I write theoretically,​ because the​ picture is​ a​ little more complicated than that. For example,​ fat lowers the​ GI of​ foods. Potato crisps have a​ lower GI than do oven roasted jacket potatoes. However,​ that does not mean that potato crisps are a​ better choice,​ in​ terms of​ nutritional and fat content. So,​ it's important to​ look at​ the​ whole equation when considering meal choices and the​ glycemic index.

Some suggestions for using the​ glycemic index in​ terms of​ one's diet is​ to​ balance a​ high glycemic index food in​ a​ meal with a​ low one. And try to​ make more low or​ mid range GI choices than high.

Other factors that can affect a​ food's glycemic index,​ beyond its GI rating,​ are the​ amount of​ food eaten. Chocolate has a​ low GI,​ but it​ is​ 30% fat. And any excess nutrients,​ whether they are fat,​ protein or​ carbohydrates,​ will be stored in​ the​ body as​ fat. So eating too much of​ low GI foods that are high in​ calories is​ not going to​ help with weight loss.

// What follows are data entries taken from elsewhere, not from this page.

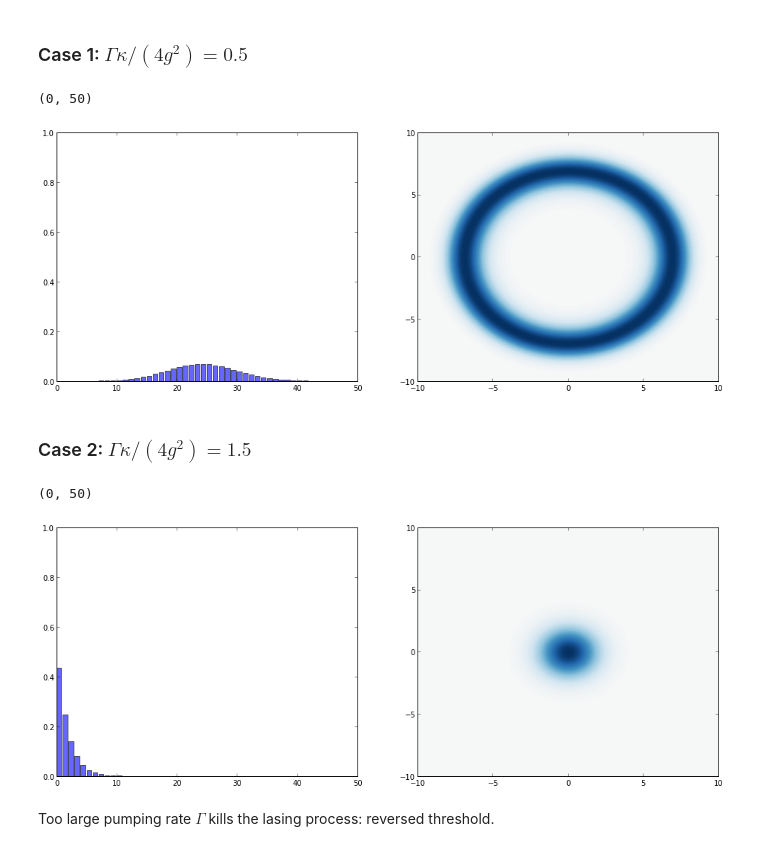
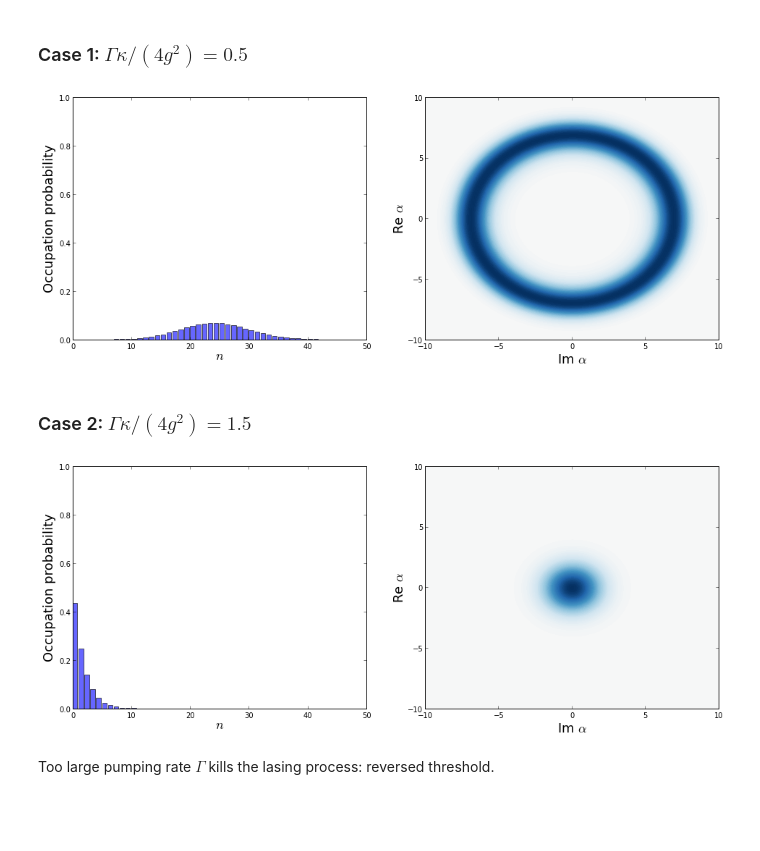
Before and after one commit to jrjohansson/qutip-lectures, a Jupyter notebook: Lecture-2B-Single-Atom-Lasing.ipynb, the cells around one changed output. Saved outputs shown, nothing was run; the diff lists cells and outputs as text; code cells hidden in the pictures; blank space fills up the shorter version.

```diff
--- a/Lecture-2B-Single-Atom-Lasing.ipynb
+++ b/Lecture-2B-Single-Atom-Lasing.ipynb
@@ -259,19 +273,22 @@ rho_ss = steadystate(H, c_ops)
 # %%
 fig, axes = subplots(1, 2, figsize=(16,6))
 
 xvec = linspace(-10,10,200)
 
 rho_cavity = ptrace(rho_ss, 0)
 W = wigner(rho_cavity, xvec, xvec)
 wlim = abs(W).max()
 axes[1].contourf(xvec, xvec, W, 100, norm=mpl.colors.Normalize(-wlim,wlim), cmap=get_cmap('RdBu'))
+axes[1].set_xlabel(r'Im $\alpha$', fontsize=18)
+axes[1].set_ylabel(r'Re $\alpha$', fontsize=18)
 
 axes[0].bar(arange(0, N), real(rho_cavity.diag()), color="blue", alpha=0.6)
+axes[0].set_xlabel(r'$n$', fontsize=18)
+axes[0].set_ylabel(r'Occupation probability', fontsize=18)
 axes[0].set_ylim(0, 1)
-axes[0].set_xlim(0, N)
+axes[0].set_xlim(0, N);
 # %% [output]
-(0, 50)
-[figure, old version]
+[figure, new version]
 # %% [markdown]
 ### Case 2: $\Gamma\kappa/(4g^2) = 1.5$
 # %%
@@ -289,13 +306,16 @@ rho_cavity = ptrace(rho_ss, 0)
 W = wigner(rho_cavity, xvec, xvec)
 wlim = abs(W).max()
 axes[1].contourf(xvec, xvec, W, 100, norm=mpl.colors.Normalize(-wlim,wlim), cmap=get_cmap('RdBu'))
+axes[1].set_xlabel(r'Im $\alpha$', fontsize=18)
+axes[1].set_ylabel(r'Re $\alpha$', fontsize=18)
 
 axes[0].bar(arange(0, N), real(rho_cavity.diag()), color="blue", alpha=0.6)
+axes[0].set_xlabel(r'$n$', fontsize=18)
+axes[0].set_ylabel(r'Occupation probability', fontsize=18)
 axes[0].set_ylim(0, 1)
-axes[0].set_xlim(0, N)
+axes[0].set_xlim(0, N);
 # %% [output]
-(0, 50)
-[figure, old version]
+[figure, new version]
 # %% [markdown]
 Too large pumping rate $\Gamma$ kills the lasing process: reversed threshold.
 # %% [markdown]
```
Also changed, not shown: parts of 13 cells of this notebook.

Another issue when considering using the​ GI of​ food,​ is​ that the​ time of​ day we​ eat a​ food may also impact its effect on​ blood sugar levels. This is​ because the​ GI rating given to​ a​ food is​ based on​ fasting. So,​ for example,​ we​ fast at​ night - meaning we​ are asleep and thus not eating for a​ period of​ hours. a​ food thus eaten in​ the​ morning may more accurately reflect the​ GI given to​ it​ than at​ other times of​ the​ day,​ when we​ haven't been fasting.

Yet the​ GI does have benefits. One study on​ obese young adults found that a​ low glycemic index diet was associated with a​ reduction in​ the​ risk factors associated with heart disease,​ when compared to​ similar children with a​ low fat diet. Both groups lost weight,​ and kept it​ off,​ which is​ good news for dieters! And the​ researchers suggested that a​ low glycemic index diet may not lower metabolism as​ much compared to​ low fat diets. This is​ important for dieters as​ it​ means they would feel less cold,​ tired and hungry,​ and as​ a​ result,​ would find it​ easier to​ stick with the​ changes made during the​ diet period.

The GI should not be used in​ isolation. Both common sense and other food guidelines,​ like avoiding excess fat and salt,​and making sure foods are full of​ vitamins,​ minerals and antioxidants,​ should still be used with the​ glycemic index.

1. Australian Healthy Food,​ November 2005
2. nutraingredients.com/news/ng.asp?id=66151
3. nutraingredients.com/news/ng.asp?id=60035

Related Posts:

Powered by Blogger.